## What you have to do
In the records that follow, find each line containing "traffic" and copy it.

(Excerpts from a dataset)
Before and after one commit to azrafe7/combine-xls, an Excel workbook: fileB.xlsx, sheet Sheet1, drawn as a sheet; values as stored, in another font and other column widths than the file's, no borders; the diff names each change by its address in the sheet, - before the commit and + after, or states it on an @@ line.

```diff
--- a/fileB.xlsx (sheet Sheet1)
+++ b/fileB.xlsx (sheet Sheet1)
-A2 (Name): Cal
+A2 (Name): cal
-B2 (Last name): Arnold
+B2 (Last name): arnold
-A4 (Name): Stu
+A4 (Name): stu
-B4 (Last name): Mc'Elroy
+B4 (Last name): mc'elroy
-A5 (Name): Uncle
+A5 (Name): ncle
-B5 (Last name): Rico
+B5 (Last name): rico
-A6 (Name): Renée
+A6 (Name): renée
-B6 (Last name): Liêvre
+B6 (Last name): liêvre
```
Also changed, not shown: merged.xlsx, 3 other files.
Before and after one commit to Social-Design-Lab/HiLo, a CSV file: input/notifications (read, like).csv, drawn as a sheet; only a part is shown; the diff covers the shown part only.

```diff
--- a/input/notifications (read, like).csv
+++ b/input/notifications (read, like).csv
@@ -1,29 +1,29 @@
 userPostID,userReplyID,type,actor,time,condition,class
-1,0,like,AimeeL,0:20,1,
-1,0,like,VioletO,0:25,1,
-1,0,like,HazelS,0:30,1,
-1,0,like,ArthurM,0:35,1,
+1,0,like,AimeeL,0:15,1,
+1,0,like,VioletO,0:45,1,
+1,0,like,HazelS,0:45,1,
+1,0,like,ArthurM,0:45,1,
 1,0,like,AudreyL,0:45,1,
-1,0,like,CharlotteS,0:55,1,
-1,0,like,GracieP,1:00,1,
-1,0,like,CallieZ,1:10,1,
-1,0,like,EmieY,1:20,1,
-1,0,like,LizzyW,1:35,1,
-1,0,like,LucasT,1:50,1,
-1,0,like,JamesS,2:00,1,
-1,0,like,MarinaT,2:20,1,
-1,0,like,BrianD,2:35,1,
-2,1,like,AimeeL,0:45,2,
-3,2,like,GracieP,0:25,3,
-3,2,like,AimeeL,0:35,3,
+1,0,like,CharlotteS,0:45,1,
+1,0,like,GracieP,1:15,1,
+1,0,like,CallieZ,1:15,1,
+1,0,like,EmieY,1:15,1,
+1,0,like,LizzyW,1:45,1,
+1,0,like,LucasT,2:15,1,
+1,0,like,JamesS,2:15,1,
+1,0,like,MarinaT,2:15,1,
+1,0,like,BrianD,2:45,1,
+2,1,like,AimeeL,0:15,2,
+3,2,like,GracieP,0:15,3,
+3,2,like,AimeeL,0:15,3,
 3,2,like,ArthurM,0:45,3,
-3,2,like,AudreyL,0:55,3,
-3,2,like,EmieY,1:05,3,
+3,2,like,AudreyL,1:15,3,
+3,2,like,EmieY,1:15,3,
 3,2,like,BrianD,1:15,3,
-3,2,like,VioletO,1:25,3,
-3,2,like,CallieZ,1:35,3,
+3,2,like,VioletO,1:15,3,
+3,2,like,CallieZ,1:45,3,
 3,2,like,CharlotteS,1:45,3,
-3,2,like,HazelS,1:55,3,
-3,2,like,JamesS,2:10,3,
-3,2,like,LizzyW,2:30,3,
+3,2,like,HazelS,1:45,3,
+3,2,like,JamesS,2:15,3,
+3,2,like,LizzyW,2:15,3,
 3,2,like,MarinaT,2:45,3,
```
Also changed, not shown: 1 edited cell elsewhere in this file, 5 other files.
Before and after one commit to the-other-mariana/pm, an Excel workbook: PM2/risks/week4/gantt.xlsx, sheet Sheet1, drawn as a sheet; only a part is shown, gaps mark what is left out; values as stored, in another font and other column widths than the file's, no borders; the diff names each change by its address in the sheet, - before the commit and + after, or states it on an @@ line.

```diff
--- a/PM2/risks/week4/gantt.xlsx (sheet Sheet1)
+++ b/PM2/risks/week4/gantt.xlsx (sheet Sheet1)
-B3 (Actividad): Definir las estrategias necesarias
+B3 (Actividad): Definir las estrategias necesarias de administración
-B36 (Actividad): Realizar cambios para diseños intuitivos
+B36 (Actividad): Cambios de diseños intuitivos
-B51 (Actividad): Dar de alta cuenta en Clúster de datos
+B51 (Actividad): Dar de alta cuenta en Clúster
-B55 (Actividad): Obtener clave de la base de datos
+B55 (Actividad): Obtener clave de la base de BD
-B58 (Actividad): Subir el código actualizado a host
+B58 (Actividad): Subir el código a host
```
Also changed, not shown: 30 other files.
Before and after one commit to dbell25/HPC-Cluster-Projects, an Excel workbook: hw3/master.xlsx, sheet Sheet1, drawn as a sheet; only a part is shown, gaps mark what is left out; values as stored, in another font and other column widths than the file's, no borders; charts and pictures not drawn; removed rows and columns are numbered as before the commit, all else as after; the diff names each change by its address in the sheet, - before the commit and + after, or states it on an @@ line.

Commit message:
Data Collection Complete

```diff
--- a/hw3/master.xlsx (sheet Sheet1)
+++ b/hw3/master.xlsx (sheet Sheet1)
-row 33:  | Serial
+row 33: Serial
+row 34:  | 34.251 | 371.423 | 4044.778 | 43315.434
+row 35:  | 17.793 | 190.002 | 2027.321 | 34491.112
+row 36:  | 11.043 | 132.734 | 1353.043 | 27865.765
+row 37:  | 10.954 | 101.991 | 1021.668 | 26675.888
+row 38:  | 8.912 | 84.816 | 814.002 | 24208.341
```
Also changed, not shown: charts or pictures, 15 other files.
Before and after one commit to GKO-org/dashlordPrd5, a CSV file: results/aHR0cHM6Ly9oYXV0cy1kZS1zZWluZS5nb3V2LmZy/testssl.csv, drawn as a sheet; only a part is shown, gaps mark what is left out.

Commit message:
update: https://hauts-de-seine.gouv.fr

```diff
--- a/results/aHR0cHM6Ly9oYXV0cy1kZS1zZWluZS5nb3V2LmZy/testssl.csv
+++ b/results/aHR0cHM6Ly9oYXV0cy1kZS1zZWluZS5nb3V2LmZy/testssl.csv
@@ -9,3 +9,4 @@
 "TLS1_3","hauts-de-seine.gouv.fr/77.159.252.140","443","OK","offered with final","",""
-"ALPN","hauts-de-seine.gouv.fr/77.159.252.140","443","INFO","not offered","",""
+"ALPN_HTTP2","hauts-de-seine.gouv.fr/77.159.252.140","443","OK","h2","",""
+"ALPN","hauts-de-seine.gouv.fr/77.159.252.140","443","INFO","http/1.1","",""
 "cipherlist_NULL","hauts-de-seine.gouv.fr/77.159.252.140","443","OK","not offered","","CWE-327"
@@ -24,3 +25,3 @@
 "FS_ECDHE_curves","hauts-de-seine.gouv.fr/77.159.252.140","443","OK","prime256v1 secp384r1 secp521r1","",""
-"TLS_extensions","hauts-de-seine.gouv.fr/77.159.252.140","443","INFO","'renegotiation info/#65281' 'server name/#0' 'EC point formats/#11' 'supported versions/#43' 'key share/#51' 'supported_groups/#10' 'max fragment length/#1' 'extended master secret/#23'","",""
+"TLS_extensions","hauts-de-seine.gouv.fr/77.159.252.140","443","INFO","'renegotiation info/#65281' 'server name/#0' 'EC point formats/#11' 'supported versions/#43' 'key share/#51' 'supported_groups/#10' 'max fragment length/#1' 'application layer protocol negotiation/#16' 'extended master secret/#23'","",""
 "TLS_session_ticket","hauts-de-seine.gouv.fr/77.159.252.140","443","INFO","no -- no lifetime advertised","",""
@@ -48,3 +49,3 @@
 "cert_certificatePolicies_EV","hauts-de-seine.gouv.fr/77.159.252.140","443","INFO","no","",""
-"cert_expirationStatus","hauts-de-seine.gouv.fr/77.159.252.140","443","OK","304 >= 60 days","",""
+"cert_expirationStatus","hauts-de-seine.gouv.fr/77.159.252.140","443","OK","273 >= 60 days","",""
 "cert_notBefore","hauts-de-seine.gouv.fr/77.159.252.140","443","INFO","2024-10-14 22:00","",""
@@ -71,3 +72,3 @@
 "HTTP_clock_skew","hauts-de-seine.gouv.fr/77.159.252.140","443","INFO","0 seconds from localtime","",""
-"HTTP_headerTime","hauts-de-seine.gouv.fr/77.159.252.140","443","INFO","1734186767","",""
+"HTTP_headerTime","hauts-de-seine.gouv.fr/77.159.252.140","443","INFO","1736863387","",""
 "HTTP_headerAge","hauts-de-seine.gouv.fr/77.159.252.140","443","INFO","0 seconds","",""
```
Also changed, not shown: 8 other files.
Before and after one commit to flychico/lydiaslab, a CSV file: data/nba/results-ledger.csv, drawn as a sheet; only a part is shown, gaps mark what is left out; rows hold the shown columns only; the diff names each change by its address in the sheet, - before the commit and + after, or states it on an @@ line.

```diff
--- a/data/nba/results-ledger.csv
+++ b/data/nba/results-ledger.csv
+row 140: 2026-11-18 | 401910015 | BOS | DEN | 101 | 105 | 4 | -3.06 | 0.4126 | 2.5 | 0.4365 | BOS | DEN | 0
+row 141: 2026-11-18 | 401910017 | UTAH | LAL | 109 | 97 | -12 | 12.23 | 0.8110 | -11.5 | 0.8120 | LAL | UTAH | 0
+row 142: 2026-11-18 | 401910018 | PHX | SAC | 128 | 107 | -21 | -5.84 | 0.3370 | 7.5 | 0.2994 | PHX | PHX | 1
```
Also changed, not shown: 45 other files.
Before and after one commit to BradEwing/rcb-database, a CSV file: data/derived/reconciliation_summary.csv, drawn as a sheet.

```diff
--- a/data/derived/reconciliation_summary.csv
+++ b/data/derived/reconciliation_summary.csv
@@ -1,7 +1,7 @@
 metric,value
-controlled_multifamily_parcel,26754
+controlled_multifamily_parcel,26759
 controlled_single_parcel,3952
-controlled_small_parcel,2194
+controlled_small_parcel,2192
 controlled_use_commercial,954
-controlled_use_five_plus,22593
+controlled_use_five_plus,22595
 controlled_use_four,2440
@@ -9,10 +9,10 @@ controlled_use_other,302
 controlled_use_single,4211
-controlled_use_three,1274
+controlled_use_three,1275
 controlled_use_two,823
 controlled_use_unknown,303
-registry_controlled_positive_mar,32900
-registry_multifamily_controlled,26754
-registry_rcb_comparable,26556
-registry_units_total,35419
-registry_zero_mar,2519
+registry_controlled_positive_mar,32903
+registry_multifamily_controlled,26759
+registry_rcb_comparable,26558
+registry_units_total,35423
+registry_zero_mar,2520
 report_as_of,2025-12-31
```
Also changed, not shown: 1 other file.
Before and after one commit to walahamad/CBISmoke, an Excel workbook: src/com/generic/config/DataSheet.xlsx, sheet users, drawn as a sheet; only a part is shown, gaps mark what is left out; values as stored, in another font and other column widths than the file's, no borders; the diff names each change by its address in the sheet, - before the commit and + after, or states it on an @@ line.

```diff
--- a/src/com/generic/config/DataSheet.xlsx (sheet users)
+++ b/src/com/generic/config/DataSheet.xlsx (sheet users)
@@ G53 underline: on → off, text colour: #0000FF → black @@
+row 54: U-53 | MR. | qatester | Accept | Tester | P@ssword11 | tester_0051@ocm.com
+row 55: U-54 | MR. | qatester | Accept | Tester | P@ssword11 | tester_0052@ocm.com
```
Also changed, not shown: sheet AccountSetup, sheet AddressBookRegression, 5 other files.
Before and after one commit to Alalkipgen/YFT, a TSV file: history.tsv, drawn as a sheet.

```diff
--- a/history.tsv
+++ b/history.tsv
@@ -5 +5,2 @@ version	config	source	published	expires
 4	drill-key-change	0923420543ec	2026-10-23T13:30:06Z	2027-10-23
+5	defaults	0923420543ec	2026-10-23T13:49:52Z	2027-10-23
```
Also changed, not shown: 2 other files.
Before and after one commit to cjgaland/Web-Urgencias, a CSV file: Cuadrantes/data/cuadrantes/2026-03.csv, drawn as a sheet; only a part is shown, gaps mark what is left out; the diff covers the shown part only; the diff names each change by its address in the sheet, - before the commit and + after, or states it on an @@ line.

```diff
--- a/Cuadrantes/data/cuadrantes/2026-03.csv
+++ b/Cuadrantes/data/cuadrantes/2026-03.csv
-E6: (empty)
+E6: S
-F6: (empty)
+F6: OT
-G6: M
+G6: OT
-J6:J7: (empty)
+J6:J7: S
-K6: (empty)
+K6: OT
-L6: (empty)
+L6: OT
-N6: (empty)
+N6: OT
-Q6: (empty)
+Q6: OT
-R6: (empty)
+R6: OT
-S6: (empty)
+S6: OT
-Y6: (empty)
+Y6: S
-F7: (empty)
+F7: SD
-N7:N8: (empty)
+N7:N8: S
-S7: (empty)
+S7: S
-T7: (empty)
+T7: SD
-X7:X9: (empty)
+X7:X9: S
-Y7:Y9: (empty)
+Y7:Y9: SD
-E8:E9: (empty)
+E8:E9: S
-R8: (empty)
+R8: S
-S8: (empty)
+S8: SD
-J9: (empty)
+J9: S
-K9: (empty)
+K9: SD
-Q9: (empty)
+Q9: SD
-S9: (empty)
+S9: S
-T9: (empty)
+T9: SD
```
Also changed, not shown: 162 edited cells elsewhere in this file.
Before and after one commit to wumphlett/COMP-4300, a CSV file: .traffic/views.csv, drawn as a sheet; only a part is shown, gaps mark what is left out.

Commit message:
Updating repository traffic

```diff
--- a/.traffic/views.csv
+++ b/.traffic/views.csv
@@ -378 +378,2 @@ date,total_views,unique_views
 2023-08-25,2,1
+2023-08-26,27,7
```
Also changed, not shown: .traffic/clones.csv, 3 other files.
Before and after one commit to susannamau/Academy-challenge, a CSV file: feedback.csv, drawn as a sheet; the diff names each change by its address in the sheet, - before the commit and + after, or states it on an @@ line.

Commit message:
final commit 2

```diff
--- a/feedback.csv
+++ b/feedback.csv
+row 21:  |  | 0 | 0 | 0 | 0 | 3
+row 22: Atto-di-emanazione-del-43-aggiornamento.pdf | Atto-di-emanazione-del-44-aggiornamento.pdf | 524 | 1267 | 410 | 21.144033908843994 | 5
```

## Output below
Before and after one commit to wumphlett/COMP-4300, a CSV file: .traffic/views.csv, drawn as a sheet; only a part is shown, gaps mark what is left out.
Updating repository traffic
--- a/.traffic/views.csv
+++ b/.traffic/views.csv
Also changed, not shown: .traffic/clones.csv, 3 other files.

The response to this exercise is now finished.